With demonetisation drive done an dusted and numerous raids by authorities leading to seizures of thousands of crores in illegal wealth, the Income-Tax department has launched a new crackdown and this time it is on benami properties – something that many had feared would happen once the worst effects of the note ban have blown over. The Narendra Modi led NDA government has been targeting black money holders and their properties in order to fulfill the promise the Bharatiya Janata Party (BJP) had made during the run-up to the general elections 2014.
Income-Tax dept attached 42 properties during the last few days, issued 87 notices under prohibition of Benami property transaction Act, IT sources revealed. They added that this is the first action of it’s kind in the wake of demonetisation.
The department also revealed that bank deposits worth crores has been confiscated under the newly enforced Benami Transactions Act which attracts a heavy penalty and rigorous jail term of a maximum 7 years.
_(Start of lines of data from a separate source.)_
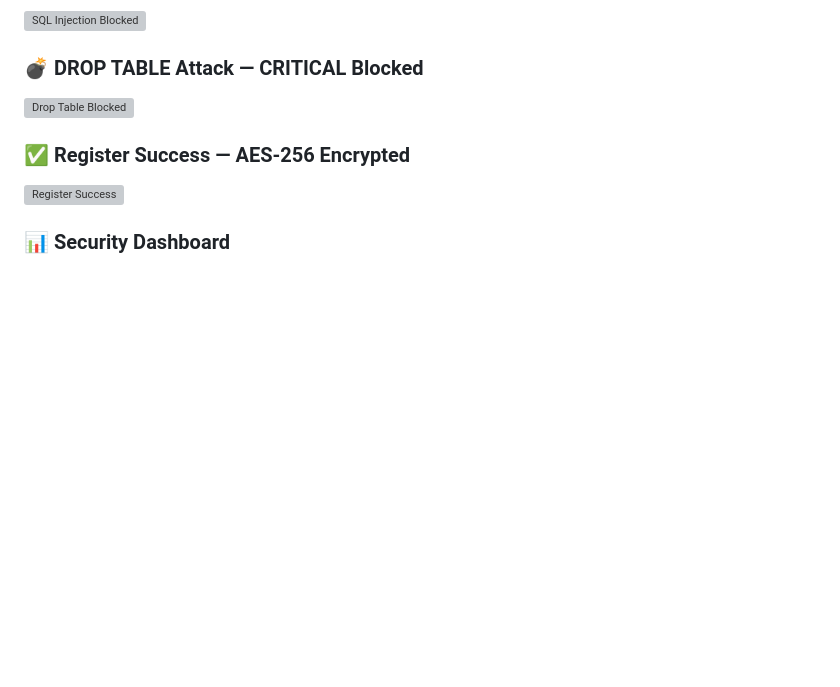
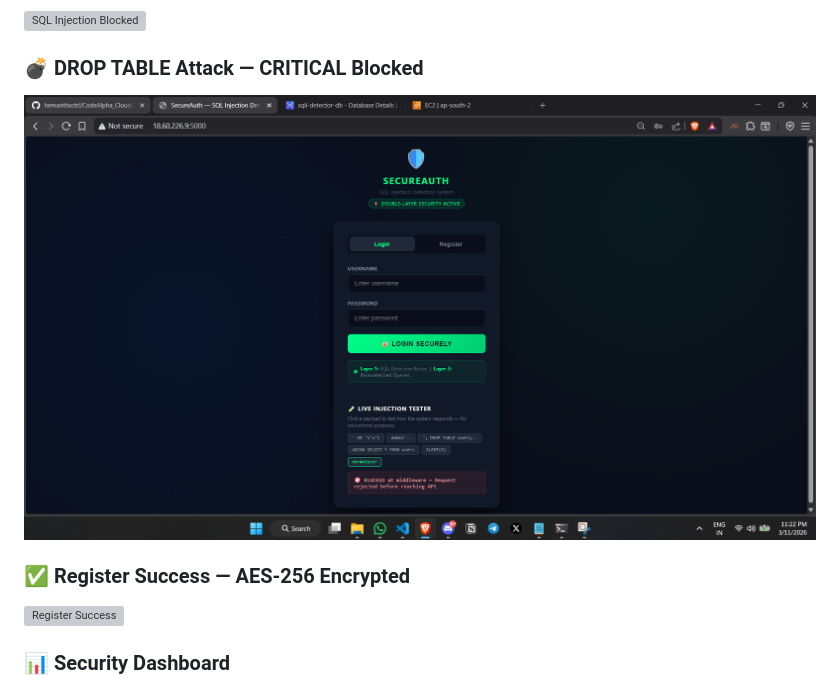
Before and after one commit to hemanthxctrl/CodeAlpha_CloudComputing, a Markdown page: TASK-2-SQL-Injection-Security-System/README.md, the part around the change. GitHub-like rendering; blank space fills up the shorter version; grey boxes are pictures that could not be loaded.

Commit message:
added path for screenshots

```diff
--- a/TASK-2-SQL-Injection-Security-System/README.md
+++ b/TASK-2-SQL-Injection-Security-System/README.md
@@ -53,7 +53,7 @@ Malicious payload
 ![SQL Injection Blocked](/screenshots/sql_injection_blocked.png)
 
 ### 💣 DROP TABLE Attack — CRITICAL Blocked
-![Drop Table Blocked](/screenshots/drop_table_blocked.png)
+![Drop Table Blocked](/TASK-2-SQL-Injection-Security-System/screenshots/drop_table_blocked.png)
 
 ### ✅ Register Success — AES-256 Encrypted
 ![Register Success](/screenshots/register_success.png)
```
The i-T dept had carried out public advertisements and had warned people against depositing their unaccounted old currency in someone else’s bank account saying such an act would attract criminal charges under the Benami Property Transactions Act, 1988, applicable on both movable and immovable property, that has been enforced from November 1, 2016.
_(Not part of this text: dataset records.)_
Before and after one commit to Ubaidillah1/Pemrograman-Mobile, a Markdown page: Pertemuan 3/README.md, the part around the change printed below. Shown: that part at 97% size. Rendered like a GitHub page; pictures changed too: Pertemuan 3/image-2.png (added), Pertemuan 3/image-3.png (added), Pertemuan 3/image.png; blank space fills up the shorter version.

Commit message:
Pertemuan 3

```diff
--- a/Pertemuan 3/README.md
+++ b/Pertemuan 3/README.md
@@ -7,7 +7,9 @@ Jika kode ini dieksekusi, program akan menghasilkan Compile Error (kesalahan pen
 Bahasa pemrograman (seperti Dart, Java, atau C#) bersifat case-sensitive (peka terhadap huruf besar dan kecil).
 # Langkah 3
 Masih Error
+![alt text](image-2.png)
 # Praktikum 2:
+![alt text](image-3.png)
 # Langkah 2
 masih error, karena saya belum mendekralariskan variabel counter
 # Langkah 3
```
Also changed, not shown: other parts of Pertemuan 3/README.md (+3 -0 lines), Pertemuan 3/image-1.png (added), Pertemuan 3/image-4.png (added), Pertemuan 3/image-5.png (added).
Officials, after going through a report, have said, that numerous summons under the Benami Transactions Act have been issued and it is in the process of issuing more. The decision, they said, to slap the stringent provisions of the Benami Transactions Act was taken after analysing serious cases where the illegalities were blatant and suspect cash was deposited in either benami accounts or Jan Dhan or dormant accounts.
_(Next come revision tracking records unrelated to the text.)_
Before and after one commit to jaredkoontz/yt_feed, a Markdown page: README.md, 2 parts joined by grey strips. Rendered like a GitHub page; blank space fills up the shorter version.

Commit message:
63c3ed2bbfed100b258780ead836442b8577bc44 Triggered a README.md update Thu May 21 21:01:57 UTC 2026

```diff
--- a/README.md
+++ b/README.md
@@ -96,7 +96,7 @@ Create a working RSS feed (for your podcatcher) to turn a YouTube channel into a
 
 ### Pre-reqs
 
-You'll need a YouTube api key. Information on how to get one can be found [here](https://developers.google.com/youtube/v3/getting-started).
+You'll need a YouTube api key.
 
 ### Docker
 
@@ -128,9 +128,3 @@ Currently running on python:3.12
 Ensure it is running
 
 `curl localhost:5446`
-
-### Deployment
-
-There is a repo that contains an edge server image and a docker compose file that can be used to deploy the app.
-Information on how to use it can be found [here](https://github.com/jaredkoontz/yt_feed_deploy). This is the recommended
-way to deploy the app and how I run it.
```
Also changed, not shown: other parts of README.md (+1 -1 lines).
The crackdown stems from the November 8 note ban order in the wake of which the I-T dept had started an operation to identify suspect bank accounts where huge cash deposits have been. The govt had then warned the public not to misuse the Jan Dhan accounts to launder black money. Those who did, now face the prospect of being prosecuted. Under the Act, the department can confiscate and prosecute both the depositor and the person whose illegal money has “adjusted” in their account.
An official told PTI, “Such an arrangement where a person deposits old currency of Rs 500 and Rs 1000 in the bank account of another person with an understanding that the account holder shall return his money in new currency, the transaction shall be regarded as benami transaction under the said Act.
He added, “The person who deposits old currency in the bank account shall be treated as beneficial owner and the person in whose bank account the old currency has been deposited shall be categorised under this law as a benamidar,” a senior official had explained earlier.